__YOUR INSTRUCTIONS__. Which lines of the data below include the string "privileges"? Return each of them.
═══ PROVIDED DATA ═══
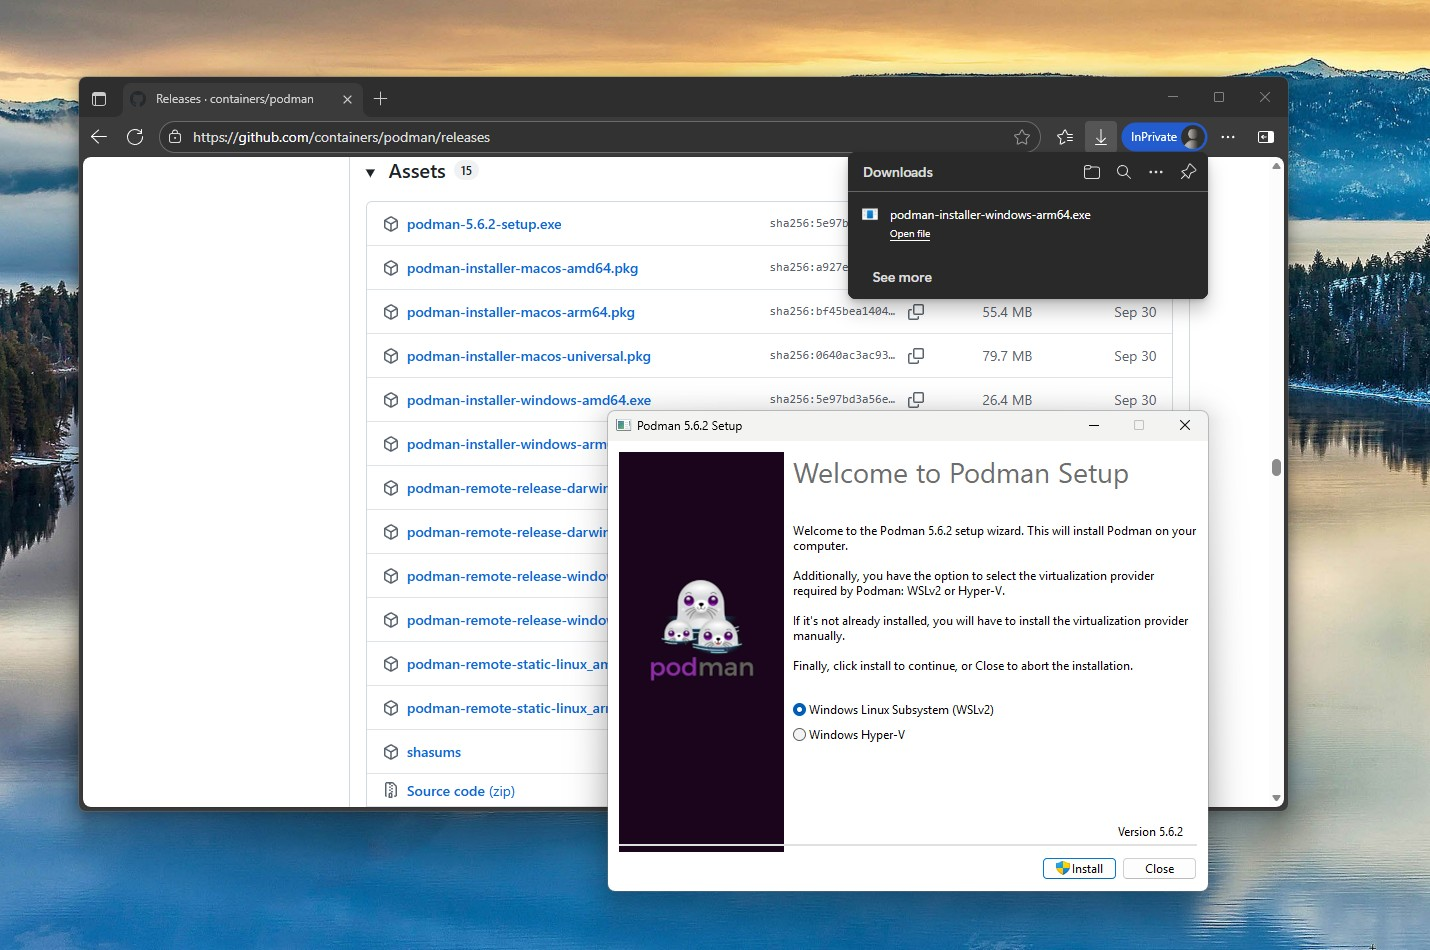
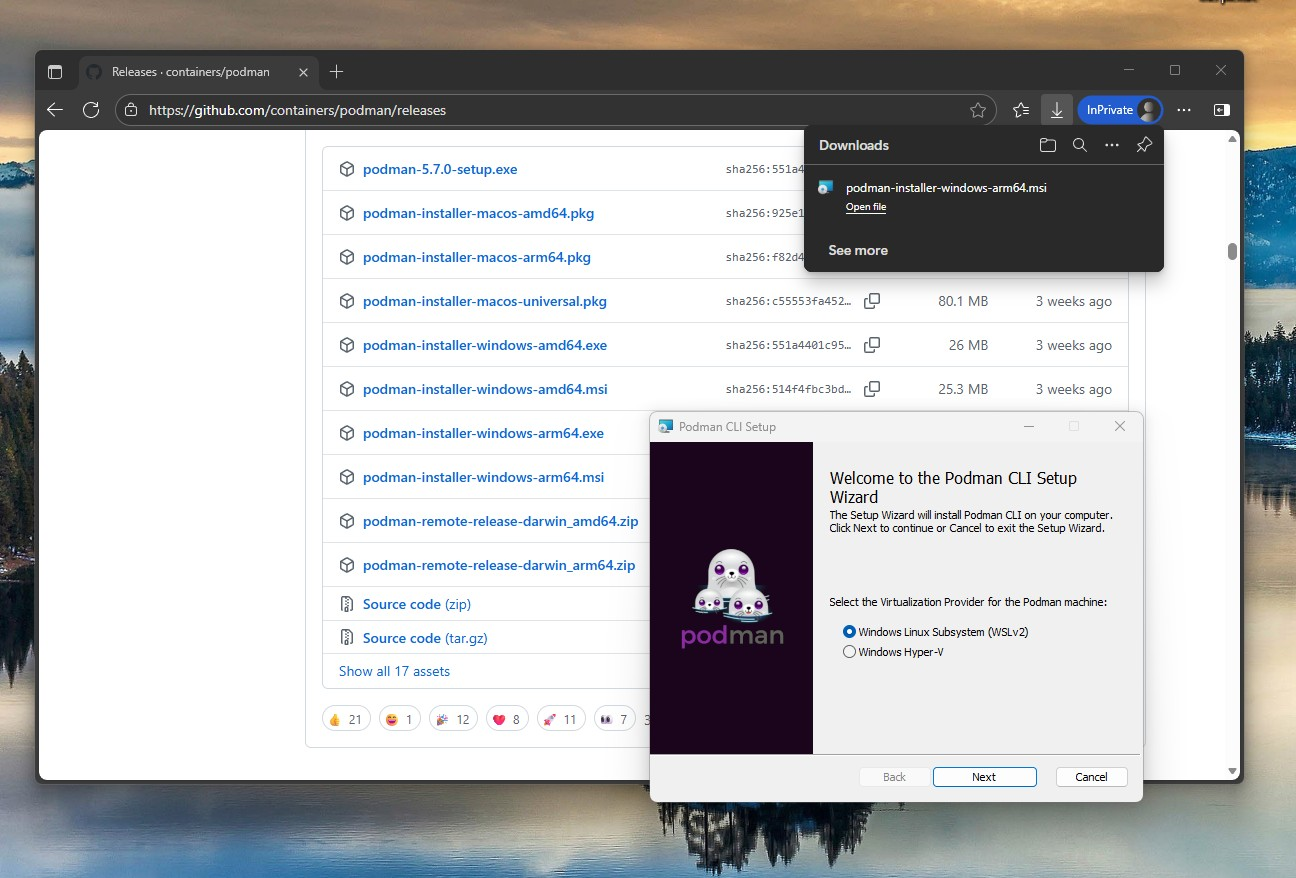
Update the Podman on Windows tutorial for 6.0.x

diff --git a/docs/tutorials/podman-for-windows.md b/docs/tutorials/podman-for-windows.md
@@ -13,7 +13,7 @@ the `podman machine` command.
 On Windows, each Podman machine is backed by a virtualized Windows Subsystem for
 Linux (WSLv2) distribution or an Hyper-V virtual machine.
 
-The podman command can be run directly from your Windows PowerShell (or CMD)
+The Podman command can be run directly from your Windows PowerShell (or CMD)
 prompt, where it remotely communicates with the podman service running in the
 guest environment. In addition to command-line access, Podman also listens for
 Docker API clients, supporting direct usage of Docker-based tools and
@@ -48,15 +48,16 @@ Table of Contents
 Prerequisites
 -------------
 
-Because Podman uses WSLv2 or Hyper-V, you need a recent release of Windows 10 or
-later. On x64, WSLv2 requires build 18362 or later, and 19041 or later is
-required for arm64 systems. Internally, WSL and Hyper-V use virtualization, so
-your system must support and have hardware virtualization enabled. If you are
-running Windows on a VM, you must have a VM that supports nested virtualization.
+Because Podman uses WSLv2 or Hyper-V recent features, you need Windows 11 or
+later. Internally, WSL and Hyper-V use virtualization, so your system must
+support and have hardware virtualization enabled. If you are running Windows on
+a VM, you must have a VM that supports nested virtualization.
 
 Hyper-V is only available on Windows Enterprise, Pro, or Education editions (not
-Home). The `podman machine` sub-commands (init, start, stop, rm, etc...) require
-administrator privileges.
+Home). The command to initialize the first Hyper-V Podman machine, and the command
+to remove the last one, both require administrator privileges. Other commands for
+machine management (start, stop, etc...) require that the current user is a member
+of the Hyper-V administrators group.
 
 It is also recommended to install the modern "Windows Terminal," which
 provides a superior user experience to the standard PowerShell and CMD
@@ -74,20 +75,27 @@ Installing the Windows Podman client begins by downloading the Podman Windows
 installer. The Windows installer is built with each Podman release and can be
 downloaded from the official
 [GitHub release page](https://github.com/containers/podman/releases).
-Be sure to download a Podman 5.6 or later release for the capabilities discussed
+Be sure to download a Podman 6.0 or later release for the capabilities discussed
 in this guide.
 
-The Windows installer is provided as an installation bundle (e.g.,
-`podman-installer-windows-arm64.exe`). It only supports machine-scope
-installations: it requires administrator privileges. Files are installed in
-`%PROGRAMFILES%\RedHat\Podman`, and the PATH is updated for all users.
+The Windows installer is provided as an MSI package (e.g.,
+`podman-installer-windows-arm64.msi`). The installer supports both user-scope
+and machine-scope installations:
+
+- **User scope (per-user)**: No administrator privileges required. Files are
+  installed in the user's profile directory (`%LOCALAPPDATA%\Programs\Podman`),
+  and the PATH is updated only for the current user. This is the default scope.
+
+- **Machine scope (per-machine)**: Requires administrator privileges. Files are
+  installed in `%PROGRAMFILES%\Podman`, and the PATH is updated for all users.
 
 During installation, you can select the virtualization provider (WSL or Hyper-V)
 that Podman will use for machines. The installer will create a configuration
-file at `%PROGRAMDATA%\containers\containers.conf.d\99-podman-machine-provider.conf`
-with the selected provider.
+file at `%APPDATA%\containers\containers.conf.d\99-podman-machine-provider.conf`
+(for user scope) or `%PROGRAMDATA%\containers\containers.conf.d\99-podman-machine-provider.conf`
+(for machine scope) with the selected provider.
 
-![Installing Podman 5.6.2](podman-win-install.jpg)
+![Installing Podman 6.0.0](podman-win-install.jpg)
 
 Once installed, relaunch a new terminal. After this point, `podman.exe` will be
 present on your PATH, and you will be able to run the `podman machine init`
@@ -106,21 +114,25 @@ an administrator PowerShell prompt.
 The following tables list the directories, files and registry keys used by
 Podman on Windows.
 
-| Directory or file                                                            | Description                           |
-|------------------------------------------------------------------------------|---------------------------------------|
-| `%PROGRAMFILES%\RedHat\Podman`                                               | Installation directory                |
-| `%PROGRAMDATA%\containers\containers.conf.d\99-podman-machine-provider.conf` | Installer created configuration file  |
-| `%APPDATA%\containers\containers.conf`                                       | Client main configuration file        |
-| `%APPDATA%\containers\podman-connections.json`                               | Client connections configuration file |
-| `%USERPROFILE%\.local\share\containers\podman\machine`                       | Machines data directory               |
-| `%USERPROFILE%\.config\containers\podman\machine\`                           | Machines configuration directory      |
-| `%USERPROFILE%\.local\share\containers\storage\podman\`                      | Containers and images storage layers  |
+| Directory or file                                                            | Description                                |
+|------------------------------------------------------------------------------|--------------------------------------------|
+| `%LocalAppData%\Programs\Podman\`                                            | Installation directory                     |
+| `%APPDATA%\containers\containers.conf.d\99-podman-machine-provider.conf`     | Installer created configuration file       |
+| `%APPDATA%\containers\containers.conf`                                       | Client main configuration file             |
+| `%APPDATA%\containers\podman-connections.json`                               | Client connections configuration file      |
+| `%USERPROFILE%\.local\share\containers\podman\machine`                       | Machines data directory                    |
+| `%USERPROFILE%\.config\containers\podman\machine\`                           | Machines configuration directory           |
+| `%USERPROFILE%\.local\share\containers\storage\podman\`                      | Containers and images storage layers       |
+| `%ProgramFiles%\Podman\`                                                     | Machine-scope installation directory       |
+| `%ProgramData%\containers\containers.conf.d\99-podman-machine-provider.conf` | Machine-scope installer created conf file  |
+| `%ProgramData%\containers\containers.conf`                                   | Machine-scope client configuration file    |
 
 Table: Directories and files used by Podman on Windows
 
 | Key                                                                                            | Description                                                                        |
 |------------------------------------------------------------------------------------------------|------------------------------------------------------------------------------------|
-| `HKLM:\SOFTWARE\Red Hat\Podman`                                                                | Installation directory path                                                        |
+| `HKCU:\SOFTWARE\Podman`                                                                        | Installation directory path                                                        |
+| `HKLM:\SOFTWARE\Podman`                                                                        | Machine-scope Installation directory path                                          |
 | `HKLM:\SOFTWARE\Microsoft\Windows NT\CurrentVersion\Virtualization\GuestCommunicationServices` | Hyper-V socket registry entries (`{PORT_HEX}-FACB-11E6-BD58-64006A7986D3` pattern) |
 
 Table: Registry keys used by Podman on Windows
@@ -134,12 +146,12 @@ The image is customized to run Podman.
 
 ```powershell
 PS C:\Users\User> podman machine init
-Looking up Podman Machine image at quay.io/podman/machine-os:5.6 to create VM
+Looking up Podman Machine image at quay.io/podman/machine-os:6.0 to create VM
 Getting image source signatures
-Copying blob 26cff917a2a5 done   |
+Copying blob 24c97bc42489 done   |
 Copying config 44136fa355 done   |
 Writing manifest to image destination
[2 lines of base64/hex data omitted]
 Extracting compressed file: podman-machine-default-arm64: done
 Importing operating system into WSL (this may take a few minutes on a new WSL install)...
 The operation completed successfully.
@@ -150,8 +162,24 @@ To start your machine run:
         podman machine start
 ```
 
-**Note:** Hyper-V requires administrator privileges to manage the
-podman machine.
+You can also specify the virtualization provider when initializing a machine:
+
+```powershell
+PS C:\Users\User> podman machine init --provider wsl
+```
+
+or
+
+```powershell
+PS C:\Users\User> podman machine init --provider hyperv
+```
+
+**Note:** Hyper-V requires administrator privileges to initialize the first
+podman machine. Similarly it requires administrator privileges to remove the
+last machine. That's because these operation create and delete
+machine-scope registry keys, required to support the communication between the
+guest OS and the host. Other commands such as machine start and stop require
+that the current user is a member of the Hyper-V Administrator group.
 
 Starting Machine
 ----------------
@@ -287,7 +315,7 @@ podman machine set --rootful=false
 ```
 
 Another case in which you may wish to use rootful execution is binding a port
-less than 1024. However, future versions of podman will likely drop this to a
+less than 1024. However, future versions of Podman will likely drop this to a
 lower number to improve compatibility with defaults on system port services (such
 as MySQL)
 
@@ -297,7 +325,7 @@ Configuring the Machine Provider
 Podman on Windows supports two virtualization providers: WSL and Hyper-V. The
 provider can be configured in several ways:
 
-1. **During installation**: The installer allows you to select the provider
+1. **During installation**: The MSI installer allows you to select the provider
    during installation and creates a configuration file automatically.
 
 2. **Via configuration file**: You can manually create or edit the configuration
@@ -322,6 +350,12 @@ provider can be configured in several ways:
 
 3. **Via environment variable**: Set `CONTAINERS_MACHINE_PROVIDER` to `wsl` or
    `hyperv`.
+
+4. **Via command line**: Specify the provider when initializing a machine:
+
+   ```powershell
+   podman machine init --provider wsl
+   ```
 
 **Note:** WSL and Hyper-V machines cannot run simultaneously. You must stop
 machines using one provider before starting machines with the other.
@@ -360,17 +394,6 @@ PS C:\Users\User> podman machine ls
 
 NAME                    VM TYPE     CREATED         LAST UP            CPUS        MEMORY      DISK SIZE
 wsl-default             wsl         2 hours ago     Currently running  12          16G         768MB
-```
-
-The command lists the machines of the configured provider. In the example above,
-the configured provider is WSL, so the command lists the WSL machines. In the
-example below, the configured provider is Hyper-V:
-
-```powershell
-PS C:\Users\User> podman machine ls
-
-
-NAME                    VM TYPE     CREATED         LAST UP            CPUS        MEMORY      DISK SIZE
 hyperv-default*         hyperv      16 minutes ago  Never              6           2GiB        100GiB
 ```
 
@@ -494,7 +517,7 @@ Podman can be uninstalled from the Windows Control Panel. Administrator
 privileges are required if Podman was installed for the machine, rather than for
 a user.
 
-The uninstaller does not clean up Podman data an configuration resources. These
+The uninstaller does not clean up Podman data and configuration resources. These
 must be cleaned up manually.
 
 Troubleshooting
═══
__TASK SOLUTION__.
-administrator privileges.
+to remove the last one, both require administrator privileges. Other commands for
-installations: it requires administrator privileges. Files are installed in
+- **User scope (per-user)**: No administrator privileges required. Files are
+- **Machine scope (per-machine)**: Requires administrator privileges. Files are
-**Note:** Hyper-V requires administrator privileges to manage the
+**Note:** Hyper-V requires administrator privileges to initialize the first
+podman machine. Similarly it requires administrator privileges to remove the
 privileges are required if Podman was installed for the machine, rather than for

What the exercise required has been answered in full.